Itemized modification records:

Start of Block

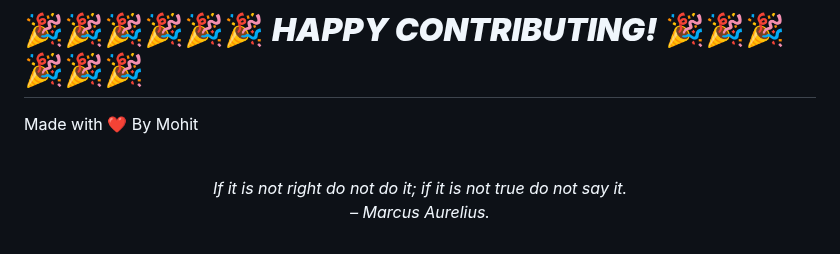
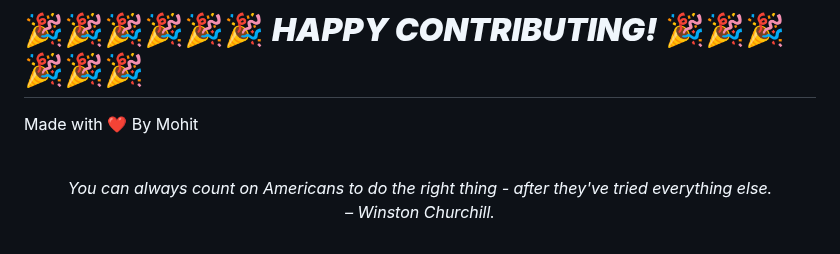
Before and after one commit to mohitchandak/Study-Material-khaz-n-, a Markdown page: README.md, the part around the change. Rendered like a GitHub page.

Commit message:
New Quote added

```diff
--- a/README.md
+++ b/README.md
@@ -128,5 +128,5 @@ Made with ❤️ By Mohit
 
 
 <!-- QUOTE:START -->
-<p align="center"><br><i>If it is not right do not do it; if it is not true do not say it.</i><br><i>– Marcus Aurelius.</i><br></p>
+<p align="center"><br><i>You can always count on Americans to do the right thing - after they've tried everything else.</i><br><i>– Winston Churchill.</i><br></p>
 <!-- QUOTE:END -->
```
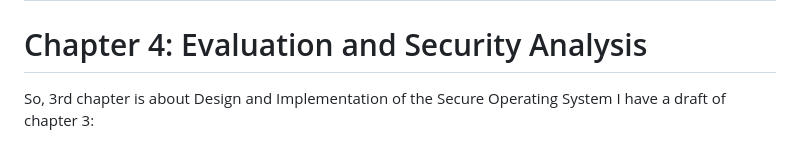
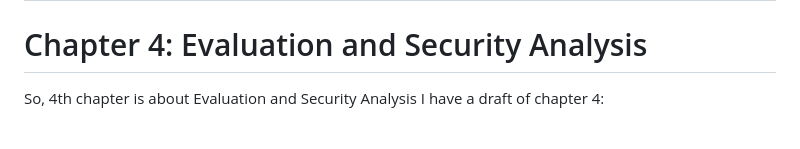
Before and after one commit to tlucanti/diploma, a Markdown page: maga/prompts/prompt.md, the part around the change printed below. Drawn GitHub-style.

```diff
--- a/maga/prompts/prompt.md
+++ b/maga/prompts/prompt.md
@@ -9,6 +9,6 @@ Paper should have 4 chapters:
 # Chapter 3: Design and Implementation of the Secure Operating System
 # Chapter 4: Evaluation and Security Analysis
 
-So, 3rd chapter is about Design and Implementation of the Secure Operating System
-I have a draft of chapter 3:
+So, 4th chapter is about Evaluation and Security Analysis
+I have a draft of chapter 4:
 
```
Also changed, not shown: other parts of maga/prompts/prompt.md (+104 -274 lines), maga/CHAPTER-4.md (added, +148 -0 lines), maga/INTRODUCTION.md (+4 -0 lines).
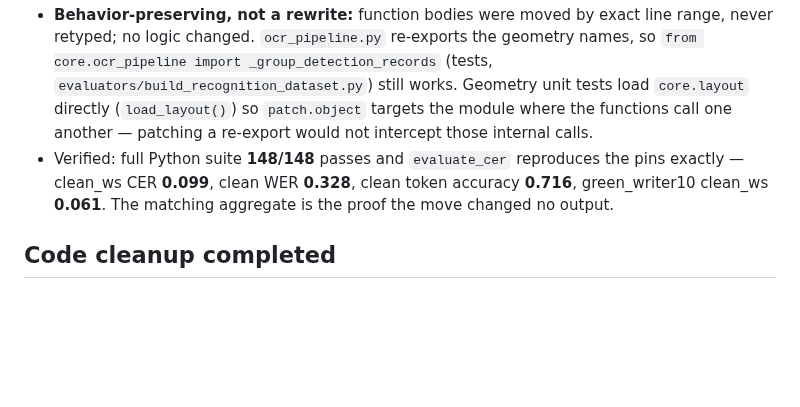
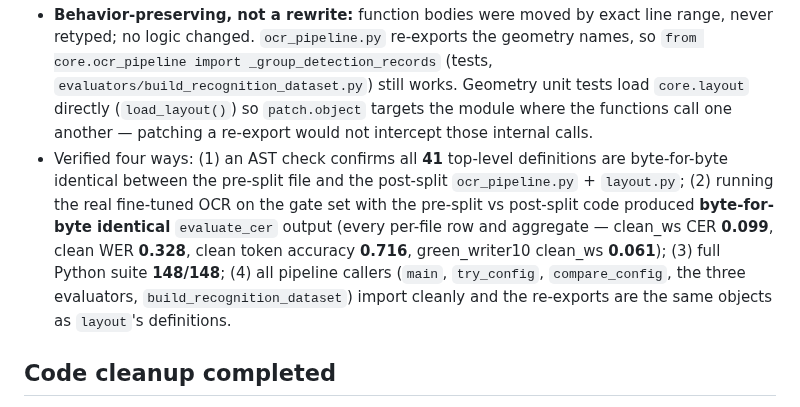
Before and after one commit to Francismarcnikko123/mAIstra, a Markdown page: docs/PROJECT_OVERVIEW_AND_CHANGES.md, the part around the change. Rendered like a GitHub page; blank space fills up the shorter version.

Commit message:
docs: strengthen layout.py split verification note
Record the definitive before/after evidence: AST proves all 41 definitions
byte-identical; the real fine-tuned OCR produced byte-for-byte identical
evaluate_cer output on pre-split vs post-split code; 148/148 tests; all
pipeline callers import cleanly with re-exports resolving to layout's objects.

```diff
--- a/docs/PROJECT_OVERVIEW_AND_CHANGES.md
+++ b/docs/PROJECT_OVERVIEW_AND_CHANGES.md
@@ -123,7 +123,7 @@ The following state is intentionally retained in `SubmissionsListComponent`:
 
 - `core/ocr_pipeline.py` had grown past **1,200 lines**, so the pure reading-order / indentation geometry was extracted into a new sibling module `core/layout.py` along the file's natural dependency seam (commit `f99732c`). **`ocr_pipeline.py`** (~275 lines) keeps recognition + orchestration (model construction, `warmup`, `REC_SCORE_FLOOR`, `_filter_low_confidence`, `_recognize_preprocessed`, `extract_text_from_image`) and is the only half that imports `cv2`/`numpy`/`paddleocr`. **`core/layout.py`** (~960 lines) holds all the geometry: `_group_detection_records`, the two-column / banded / severance detectors, brace-depth reassembly, `_group_structured_lines`, `line_member_bounds`, and indentation/blank-line reconstruction — pure stdlib + `core.numeric`/`core.c_literals`, so it loads in tests without the recognizer.
 - **Behavior-preserving, not a rewrite:** function bodies were moved by exact line range, never retyped; no logic changed. `ocr_pipeline.py` re-exports the geometry names, so `from core.ocr_pipeline import _group_detection_records` (tests, `evaluators/build_recognition_dataset.py`) still works. Geometry unit tests load `core.layout` directly (`load_layout()`) so `patch.object` targets the module where the functions call one another — patching a re-export would not intercept those internal calls.
-- Verified: full Python suite **148/148** passes and `evaluate_cer` reproduces the pins exactly — clean_ws CER **0.099**, clean WER **0.328**, clean token accuracy **0.716**, green_writer10 clean_ws **0.061**. The matching aggregate is the proof the move changed no output.
+- Verified four ways: (1) an AST check confirms all **41** top-level definitions are byte-for-byte identical between the pre-split file and the post-split `ocr_pipeline.py` + `layout.py`; (2) running the real fine-tuned OCR on the gate set with the pre-split vs post-split code produced **byte-for-byte identical** `evaluate_cer` output (every per-file row and aggregate — clean_ws CER **0.099**, clean WER **0.328**, clean token accuracy **0.716**, green_writer10 clean_ws **0.061**); (3) full Python suite **148/148**; (4) all pipeline callers (`main`, `try_config`, `compare_config`, the three evaluators, `build_recognition_dataset`) import cleanly and the re-exports are the same objects as `layout`'s definitions.
 
 ## Code cleanup completed
 
```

End of Block

- [EXERCISE] Your answer should hold every record above, printed exactly and free of pictures.

- [WRITTEN ANSWER]
Before and after one commit to mohitchandak/Study-Material-khaz-n-, a Markdown page: README.md, the part around the change. Rendered like a GitHub page.

Commit message:
New Quote added

```diff
--- a/README.md
+++ b/README.md
@@ -128,5 +128,5 @@ Made with ❤️ By Mohit
 
 
 <!-- QUOTE:START -->
-<p align="center"><br><i>If it is not right do not do it; if it is not true do not say it.</i><br><i>– Marcus Aurelius.</i><br></p>
+<p align="center"><br><i>You can always count on Americans to do the right thing - after they've tried everything else.</i><br><i>– Winston Churchill.</i><br></p>
 <!-- QUOTE:END -->
```
Before and after one commit to tlucanti/diploma, a Markdown page: maga/prompts/prompt.md, the part around the change printed below. Drawn GitHub-style.

```diff
--- a/maga/prompts/prompt.md
+++ b/maga/prompts/prompt.md
@@ -9,6 +9,6 @@ Paper should have 4 chapters:
 # Chapter 3: Design and Implementation of the Secure Operating System
 # Chapter 4: Evaluation and Security Analysis
 
-So, 3rd chapter is about Design and Implementation of the Secure Operating System
-I have a draft of chapter 3:
+So, 4th chapter is about Evaluation and Security Analysis
+I have a draft of chapter 4:
 
```
Also changed, not shown: other parts of maga/prompts/prompt.md (+104 -274 lines), maga/CHAPTER-4.md (added, +148 -0 lines), maga/INTRODUCTION.md (+4 -0 lines).
Before and after one commit to Francismarcnikko123/mAIstra, a Markdown page: docs/PROJECT_OVERVIEW_AND_CHANGES.md, the part around the change. Rendered like a GitHub page; blank space fills up the shorter version.

Commit message:
docs: strengthen layout.py split verification note
Record the definitive before/after evidence: AST proves all 41 definitions
byte-identical; the real fine-tuned OCR produced byte-for-byte identical
evaluate_cer output on pre-split vs post-split code; 148/148 tests; all
pipeline callers import cleanly with re-exports resolving to layout's objects.

```diff
--- a/docs/PROJECT_OVERVIEW_AND_CHANGES.md
+++ b/docs/PROJECT_OVERVIEW_AND_CHANGES.md
@@ -123,7 +123,7 @@ The following state is intentionally retained in `SubmissionsListComponent`:
 
 - `core/ocr_pipeline.py` had grown past **1,200 lines**, so the pure reading-order / indentation geometry was extracted into a new sibling module `core/layout.py` along the file's natural dependency seam (commit `f99732c`). **`ocr_pipeline.py`** (~275 lines) keeps recognition + orchestration (model construction, `warmup`, `REC_SCORE_FLOOR`, `_filter_low_confidence`, `_recognize_preprocessed`, `extract_text_from_image`) and is the only half that imports `cv2`/`numpy`/`paddleocr`. **`core/layout.py`** (~960 lines) holds all the geometry: `_group_detection_records`, the two-column / banded / severance detectors, brace-depth reassembly, `_group_structured_lines`, `line_member_bounds`, and indentation/blank-line reconstruction — pure stdlib + `core.numeric`/`core.c_literals`, so it loads in tests without the recognizer.
 - **Behavior-preserving, not a rewrite:** function bodies were moved by exact line range, never retyped; no logic changed. `ocr_pipeline.py` re-exports the geometry names, so `from core.ocr_pipeline import _group_detection_records` (tests, `evaluators/build_recognition_dataset.py`) still works. Geometry unit tests load `core.layout` directly (`load_layout()`) so `patch.object` targets the module where the functions call one another — patching a re-export would not intercept those internal calls.
-- Verified: full Python suite **148/148** passes and `evaluate_cer` reproduces the pins exactly — clean_ws CER **0.099**, clean WER **0.328**, clean token accuracy **0.716**, green_writer10 clean_ws **0.061**. The matching aggregate is the proof the move changed no output.
+- Verified four ways: (1) an AST check confirms all **41** top-level definitions are byte-for-byte identical between the pre-split file and the post-split `ocr_pipeline.py` + `layout.py`; (2) running the real fine-tuned OCR on the gate set with the pre-split vs post-split code produced **byte-for-byte identical** `evaluate_cer` output (every per-file row and aggregate — clean_ws CER **0.099**, clean WER **0.328**, clean token accuracy **0.716**, green_writer10 clean_ws **0.061**); (3) full Python suite **148/148**; (4) all pipeline callers (`main`, `try_config`, `compare_config`, the three evaluators, `build_recognition_dataset`) import cleanly and the re-exports are the same objects as `layout`'s definitions.
 
 ## Code cleanup completed
 
```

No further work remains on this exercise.